The photodegradation activity of the as-synthesized nanocomposites is compared with that of various reported catalysts in Supplementary Table S1. This comparison demonstrates that our composites show substantial photocatalytic activity under VL.
LC–MS analysis. The intermediate products in the MB degradation were examined through liquid chromatography–mass spectrometry (LC–MS) experiments. The mass spectra of an aqueous MB solution after photocatalytic reaction (25 min) with the TTOC-2 nanocomposite are presented in Supplementary Figure S15. The characteristic m/z 284 of MB was hardly observed in the mass spectrum collected after photodegradation. The high-energy electrons and OH• are responsible for the deterioration of MB. Structures of the MB degradation intermediate products were proposed on the basis of their m/z ratios. The direct hydroxylation of MB is dominant, and products at m/z ratios of 338 and 384, which are greater than that of MB, were obtained. The other hydroxylated and demethylated products were detected at m/z ratios of 325, 265, and 255. The degradation products at m/z ratios of 295 and 312 were obtained through rupture of the C– C bonds by OH• radicals (oxidation reaction). The successful rupture of the MB molecule was supported by the presence of smaller m/z peaks at 110, 168, 177, and 217. The presence of the peaks at m/z ratios of 145 and 102 indicates the complete breaking up of aromatic rings in MB. The smaller fragmented products lead to total degradation of the MB molecules into nontoxic acids (e.g., acetic acid and oxalic acid) or to mineralized inorganic substances (e.g., CO2, H2O, SO42−, and NO3−). A possible pathway of MB degradation based on the intermediate products obtained in the mass spectra is displayed in Supplementary Figure S16. The results thus confirm the effectiveness of the as-prepared nanocomposites as photocatalysts for MB dye degradation.
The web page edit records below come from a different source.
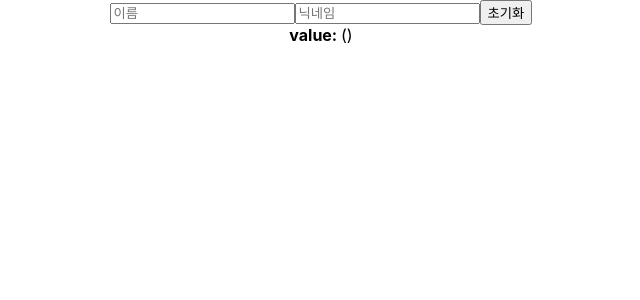
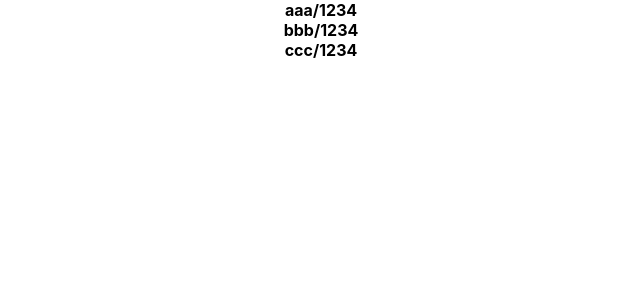
Before and after one commit to sjoh0704/React-practice, a React (Create React App) app: page / in a window 1280 px wide. Shown: the top 300 px of the page, without its empty margins (319-959 px from the left). Built offline with nearby package versions, Linux system fonts and the light colour scheme.

Commit message:
array rendering

```diff
--- a/src/App.js
+++ b/src/App.js
@@ -9,6 +9,7 @@ import Wrapper from './Components/Wrapper';
 import Counter from './Components/Counter';
 import InputSample from './Components/InputSample';
 import InputSample2 from './Components/InputSample2';
+import UserList from './Components/UserList';
 
 class App extends Component{
   constructor(props){
@@ -38,8 +39,8 @@ class App extends Component{
     return(
 
       <div className="App">
-
-          <InputSample2></InputSample2>
+          <UserList></UserList>
+          {/* <InputSample2></InputSample2> */}
           {/* <InputSample></InputSample> */}
           {/* <Counter></Counter> */}
 
--- /dev/null
+++ b/src/Components/UserList.js
@@ -0,0 +1,48 @@
+import React from 'react'
+// 배열 렌더링하기
+const users = [
+    {
+        id:1,
+        username: 'aaa',
+        passwd: '1234'
+    },
+    {
+        id:2,
+        username: 'bbb',
+        passwd: '1234'
+    },
+    {
+        id:3,
+        username: 'ccc',
+        passwd: '1234'
+    }
+];
+
+
+// 이렇게 함수를 두개 이상 선언해도 된다.
+// 마찬가지로 함수를 사용할때는 태그로 사용한다.!!!
+function User({user}){
+    return(
+    <div>
+        <b>{user.username}/{user.passwd}</b>
+    </div>
+    );
+}
+
+// 배열을 렌더링할때는 map을 사용한다.
+// key를 따로 넣어주어야 하며
+// key가 없을때는 다음처럼 index로 넣어준다.
+// map안에서 화살표함수를 이용하며 n은 원소 하나를 의미한다.
+function UserList(){
+
+    return(
+    <div>
+
+        {users.map(
+            (n, index)=> <User user={n} key={index}></User>
+            )}
+    </div>
+    );
+}
+
+export default UserList;
```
CB and VB edge potential was estimated to illustrate the photocatalytic mechanism of as-synthesized photocatalyst. Proposed mechanism path of photocatalytic performance was discussed in Supplementary Section 5. The schematic reaction mechanism with redox couples and energy band positions is shown in Figure 7.